Wednesday, November 13, 2013

Etymology Fun

If you know me (of which you most definitely should *wink wink*), you know I love dogs. I giggle whenever I see one on the street. Of course, I have to live vicariously through others to get my doggy fix.

That happened the other day at work. I heard a coworkers say, "There's a dog outside." What did I do instantly? I booked it to the door to catch a glimpse of the four-legged buddy... and yes, to play with the little guy. After being pawed, licked, playing "come here" for a couple minutes, and asking the owner thepup’s name, I went back to work twenty shades of happy.

This got my cubicle mate and me chatting about dogs and it led to Pit Bulls. I brought up how this breed of dog, I've heard, is a rather nice dog. They've gotten a bad rap over the years. She brought up one of the ways the Pit Bull received it's name: because they would be placed in the pit with bulls to calm them down enough for the owners to handle them. Of course, the dog would bite the bull on the nose until it calmed down. So. Pit. andBull. Interesting, huh? There are other ways that this breed may have received its name--all cruel, if you ask me.

This got me thinking of word etymology. It is intriguing how words came into being.
I decided to Google funny or strange word etymologies. The one I found most interesting is on a site called Listverse. Click HERE to view it.

My favorite from this list was "Jargon". Let's just say I had a college professor who loved to "hide behind unintelligible gobbledegook."

What are some of your favorite word etymologies? Were you surprised by any of the word etymologies on Listverse?


Writing Jewels


  1. Clue is one? Never knew that. Some pups do get a bad rap

  2. I found the history of the word Dunce fascinating.
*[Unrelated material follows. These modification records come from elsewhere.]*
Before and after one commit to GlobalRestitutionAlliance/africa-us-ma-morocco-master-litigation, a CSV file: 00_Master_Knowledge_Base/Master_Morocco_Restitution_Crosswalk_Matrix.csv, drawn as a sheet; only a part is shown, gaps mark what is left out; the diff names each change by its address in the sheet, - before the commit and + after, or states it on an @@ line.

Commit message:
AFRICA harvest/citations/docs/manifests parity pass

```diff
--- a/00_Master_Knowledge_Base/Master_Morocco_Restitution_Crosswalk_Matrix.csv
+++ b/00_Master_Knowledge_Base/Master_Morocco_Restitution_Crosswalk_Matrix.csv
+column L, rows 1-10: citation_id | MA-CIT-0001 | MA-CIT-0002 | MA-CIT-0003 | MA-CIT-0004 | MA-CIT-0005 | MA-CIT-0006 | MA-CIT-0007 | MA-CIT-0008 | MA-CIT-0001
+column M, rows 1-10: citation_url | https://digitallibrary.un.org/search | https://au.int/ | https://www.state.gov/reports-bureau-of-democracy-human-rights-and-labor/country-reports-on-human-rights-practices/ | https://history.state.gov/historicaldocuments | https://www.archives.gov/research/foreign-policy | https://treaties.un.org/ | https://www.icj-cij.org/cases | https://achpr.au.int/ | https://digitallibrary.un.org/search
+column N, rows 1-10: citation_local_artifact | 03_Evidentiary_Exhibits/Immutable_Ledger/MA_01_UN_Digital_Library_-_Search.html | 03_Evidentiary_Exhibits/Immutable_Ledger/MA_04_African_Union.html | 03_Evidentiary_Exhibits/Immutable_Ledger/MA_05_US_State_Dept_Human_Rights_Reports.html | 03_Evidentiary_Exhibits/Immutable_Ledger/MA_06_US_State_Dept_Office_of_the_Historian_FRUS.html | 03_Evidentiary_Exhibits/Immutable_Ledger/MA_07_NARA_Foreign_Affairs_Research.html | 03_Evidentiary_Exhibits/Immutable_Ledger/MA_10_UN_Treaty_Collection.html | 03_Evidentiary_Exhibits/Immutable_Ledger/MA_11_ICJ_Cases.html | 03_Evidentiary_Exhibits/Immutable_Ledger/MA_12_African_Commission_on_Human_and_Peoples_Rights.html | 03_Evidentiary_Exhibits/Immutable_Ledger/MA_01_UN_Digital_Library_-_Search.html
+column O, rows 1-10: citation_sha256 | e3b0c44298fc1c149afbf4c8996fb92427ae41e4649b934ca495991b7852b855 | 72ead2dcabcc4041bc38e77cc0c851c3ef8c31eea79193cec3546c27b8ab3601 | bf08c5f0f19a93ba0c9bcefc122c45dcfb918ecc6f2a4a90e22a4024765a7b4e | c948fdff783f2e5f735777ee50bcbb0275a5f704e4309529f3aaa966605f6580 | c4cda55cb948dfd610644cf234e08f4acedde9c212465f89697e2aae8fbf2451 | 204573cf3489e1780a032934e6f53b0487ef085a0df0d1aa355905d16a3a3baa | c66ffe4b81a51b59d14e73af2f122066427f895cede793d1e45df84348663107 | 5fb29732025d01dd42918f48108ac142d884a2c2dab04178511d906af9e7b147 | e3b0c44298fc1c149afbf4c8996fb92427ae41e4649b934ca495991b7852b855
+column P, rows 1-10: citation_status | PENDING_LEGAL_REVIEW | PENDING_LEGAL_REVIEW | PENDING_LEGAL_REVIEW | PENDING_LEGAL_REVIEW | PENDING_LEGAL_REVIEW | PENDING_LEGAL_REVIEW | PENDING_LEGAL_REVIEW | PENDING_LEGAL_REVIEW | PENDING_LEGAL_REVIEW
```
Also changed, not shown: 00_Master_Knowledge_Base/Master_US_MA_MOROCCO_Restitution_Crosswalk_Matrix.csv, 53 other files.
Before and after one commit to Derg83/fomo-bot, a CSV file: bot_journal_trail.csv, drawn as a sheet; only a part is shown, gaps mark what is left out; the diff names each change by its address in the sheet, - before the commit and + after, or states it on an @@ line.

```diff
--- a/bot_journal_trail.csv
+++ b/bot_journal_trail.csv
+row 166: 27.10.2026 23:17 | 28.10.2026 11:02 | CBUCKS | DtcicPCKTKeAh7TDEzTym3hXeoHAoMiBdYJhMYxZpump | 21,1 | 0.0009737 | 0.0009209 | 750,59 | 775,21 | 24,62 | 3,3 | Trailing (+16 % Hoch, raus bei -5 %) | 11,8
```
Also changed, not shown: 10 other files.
It's so interesting how words can go from meaning one thing to meaning something entirely different.

  3. Great link!
    I took Greek in college, and found out how we got a lot of our words.

    1. Greek, huh? That's pretty awesome! I hope you still speak some of it.

    2. It is actually Greek of the New Testament it is a dead language.

  4. One of my professors gave us a list of words originated in the African-American community in the early 20th century. One of them was "petting." Etymology is an interesting subject, for sure.